Prime Minister Andranik Markarian said during a separate meeting with Simmons on Monday that closer ties with NATO are “one of the important components of Armenia’s multi-layered security system.” Yerevan therefore stands for an “expansion of the political dialogue” with the U.S.-led alliance, he added.
Simmons praised this policy as he wrapped up his two-day visit to the Armenian capital. “Armenia wants to build a stronger partnership with NATO,” he told a news conference. “We are happy with the level of our relationship.”
The IPAP, which was launched last December, aims to bring Armenia closer to NATO by envisaging, among other things, a reform of its military that would boost its interoperability with the armed forces of NATO member states. Yerevan also undertook to develop and publicize a “defense doctrine” and a broader “national security strategy” in the coming years. A separate inter-ministerial commission headed by Defense Minister Serzh Sarkisian is already working on both documents.

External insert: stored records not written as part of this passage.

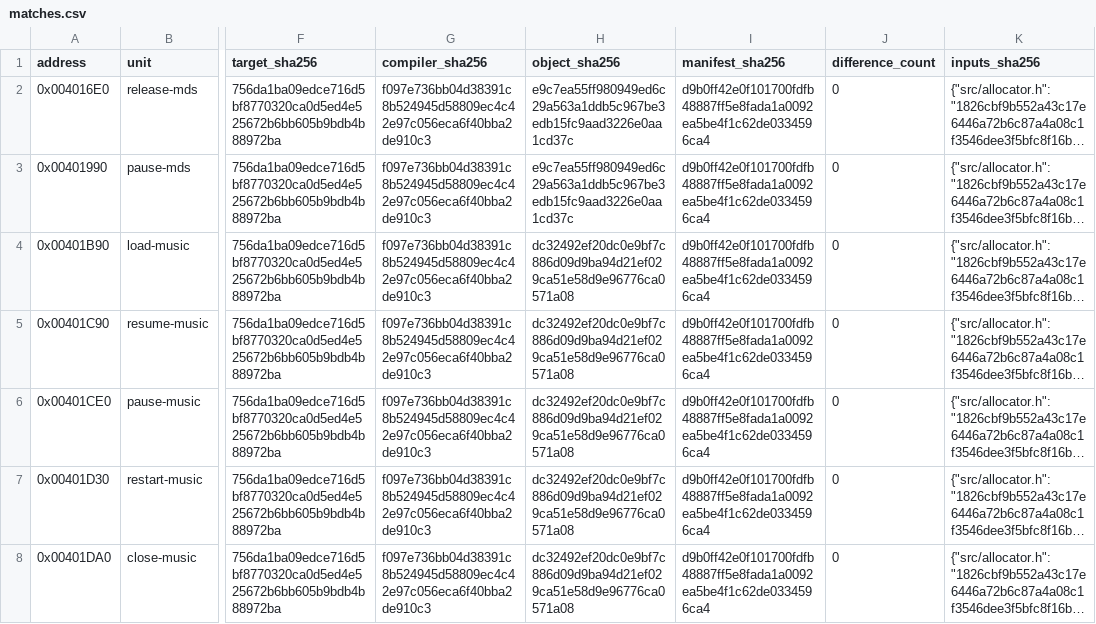
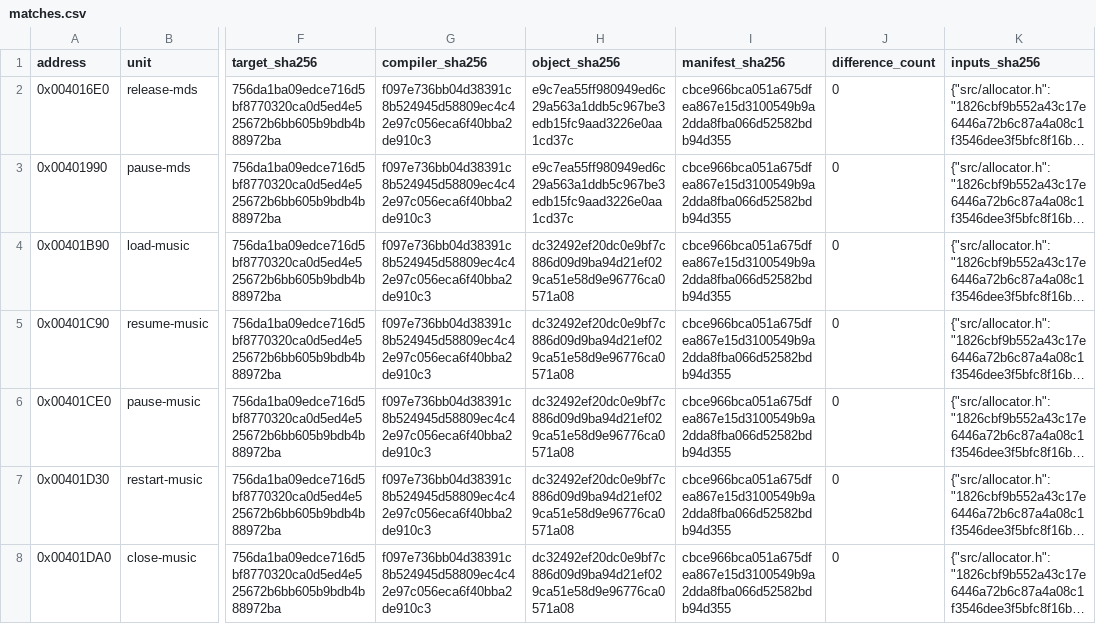
Before and after one commit to N0zoM1z0/dx-ball, a CSV file: config/matches.csv, drawn as a sheet; only a part is shown, gaps mark what is left out; long unchanged cells end in …; the diff covers the shown part only; the diff names each change by its address in the sheet, - before the commit and + after, or states it on an @@ line.

```diff
--- a/config/matches.csv
+++ b/config/matches.csv
-I2:I8 (manifest_sha256): d9b0ff42e0f101700fdfb48887ff5e8fada1a0092ea5be4f1c62de0334596ca4
+I2:I8 (manifest_sha256): cbce966bca051a675dfea867e15d3100549b9a2dda8fba066d52582bdb94d355
```
Also changed, not shown: 1 added row and 146 edited cells elsewhere in this file, config/functions.csv, 9 other files.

Another stated aim of the IPAP is a democratization of Armenia’s political system, strengthening of its judiciary and a fight against corruption. NATO officials say privately that the Armenian authorities’ failure to make progress in these areas would adversely affect their integration into the Euro-Atlantic security structure. Statements released by Kocharian’s and Markarian’s offices, quoted Simmons as stressing the need for “strengthening democracy” in a country that has long faced Western criticism for its failure to free and fair elections.
Kocharian and other Armenian leaders have repeatedly stated that the IPAP is not a prelude to an Armenian bid to join the alliance. They have disavowed in that regard the outgoing parliament speaker Artur Baghdasarian’s recent calls for Armenia’s eventual accession to NATO.
Simmons refused to comment on those calls and Baghdasarian’s ensued resignation. “NATO is not forcing Armenia to join the alliance,” he said.
(Presidential press service photo: Kocharian meeting with Simmons.)